Chop Chop Ninja World Review 

What is a chop chop ninja, anyways?

Chop Chop Ninja World has a somewhat quirky title. Chop Chop Ninja, the first release in the series, is part of an entire line of “Chop Chop” games. The Ninja part is self-explanatory, and I suppose we can chalk the “Chop Chop” up to poor branding. The World part of the title is the most significant distinguisher, as it seeks to establish a link between ‘Chop Chop Ninja World’ and Super Mario World.

As unlikely as it may sound, Chop Chop Ninja World does a good job of representing the ideals of its namesake. Sadly, the limitations of the platform and current conventions in game pricing place the game in a compromised position.

You play the Ninja, the one person capable of restoring an entire kingdom. Much like Mario titles, the game breezes through its story in favor of thrusting the player into the action. The game is set across a series of levels and challenges in which the player leaps across platforms and engages in combat. Battle is a simple affair in Chop Chop Ninja World, one that largely consists of tapping as rapidly as one can on enemies to destroy them. Movement and jumping are also handled via taps on the screen, making it easy to misstep in a game that sometimes requires precision leaping. The game’s page on the app store makes sure that prospective players understand how much of the device’s power Chop Chop Ninja World requires. The game certainly ran poorly on my iPhone 4 to the point where stutters would interfere with combat or platforming. Outside of the game’s neat physics system, I don’t see where the graphical tradeoff is coming from.

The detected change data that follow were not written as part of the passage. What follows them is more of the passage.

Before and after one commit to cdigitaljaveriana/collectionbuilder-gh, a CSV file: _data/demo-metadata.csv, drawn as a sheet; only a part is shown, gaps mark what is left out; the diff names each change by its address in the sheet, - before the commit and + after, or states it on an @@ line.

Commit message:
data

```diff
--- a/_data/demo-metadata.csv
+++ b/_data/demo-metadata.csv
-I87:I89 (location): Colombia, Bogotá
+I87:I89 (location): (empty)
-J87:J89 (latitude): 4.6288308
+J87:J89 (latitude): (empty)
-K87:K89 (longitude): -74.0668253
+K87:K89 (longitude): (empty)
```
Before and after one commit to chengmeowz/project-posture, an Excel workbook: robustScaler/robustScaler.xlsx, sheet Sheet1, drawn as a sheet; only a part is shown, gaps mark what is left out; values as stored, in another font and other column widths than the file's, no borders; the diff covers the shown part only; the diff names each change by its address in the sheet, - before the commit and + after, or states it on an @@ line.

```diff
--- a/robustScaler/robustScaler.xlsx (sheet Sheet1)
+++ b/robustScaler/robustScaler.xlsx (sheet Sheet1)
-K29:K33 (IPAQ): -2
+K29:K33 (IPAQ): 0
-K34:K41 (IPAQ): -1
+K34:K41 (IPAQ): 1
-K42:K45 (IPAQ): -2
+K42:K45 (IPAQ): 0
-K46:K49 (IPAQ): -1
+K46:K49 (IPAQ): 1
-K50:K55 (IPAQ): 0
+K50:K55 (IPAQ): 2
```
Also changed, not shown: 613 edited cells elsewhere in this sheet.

The game did perform well on my iPad 4th generation, but that probably shouldn’t come as a surprise. Some of the art assets didn’t seem up to retina quality, and the larger screen reveals some shortcuts in things like design of dialogue boxes. I even had a strange bug where a story player was swapped out with a grunt and I could not progress.

Chop Chop Ninja World isn’t just a simple Mario homage with combat and some hitches in technical implementation, though. The game also solves one of my problems with the Mario franchise, one that we saw magnified in the recently release New Super Mario Brothers 2. What the hell are all the coins for?

Ninja World gives the player something to do with accrued coins, and that is the restoration of their kingdom. It takes something that was meaningless and tired in other games, and attaches a more exciting prospect to it. Players use gold to purchase buildings, decorations, and items. The game has a small scale city building simulation bolted on to a Mario style platformer. Once I realized exactly what the developer had done, I was excited about the possibilities. This isn’t a new idea; Act Raiser was a pioneer in the simulation + action platformer arena ages ago on the Super Nintendo. Still, Chop Chop Ninja World is one of very few games that attempt to walk this genre bending line.

The game is mostly successful in its genre mashup, and I found that the ties between the two modes were sufficient to keep me interested in furthering my progress within the simulation layer. I was also very happy with the puzzle elements the game introduces a few levels in. I don’t think Chop Chop Ninja World has the level of control needed to stand fully on its own as an action platformer, and nor does it have the depth of interaction to stand by itself as a city builder. I won’t say that the game is greater than the sum of its parts, but it is fair to say that it benefits from being a hybrid experience.

I wish I could leave it at this. Chop Chop Ninja World is a decent game with technical problems, a lack of necessary precision in control, and some fresh ideas, and for all of that I can say the game is okay. However the freemium nature of the game can’t be ignored. I have certainly had my share of struggles with both freemium games, and paid games that include additional paid elements. Chop Chop Ninja World is free, and if it remains free I can’t begrudge it for asking the player for money during the game experience. However; ads are entirely too obtrusive in the game. I have accidentally clicked through several times- which is quite a game breaking experience. Ads pop up without warning, fill the entire screen, and force you to rotate your device. I have even been shot to Safari without clicking on anything.

The other freemium elements in the game I can bear, even though I found myself running out of potions suspiciously quickly I do think this is the kind of game you can get most of the way through for free and without sitting around waiting for a bar to fill up. The ads, though, are crippling. Can I just pay $.99 to be rid of them and have a smoother game experience? I searched for quite a while looking for that option, but it doesn’t seem to be present. Maybe it says something about Chop Chop Ninja World that I would want to do that.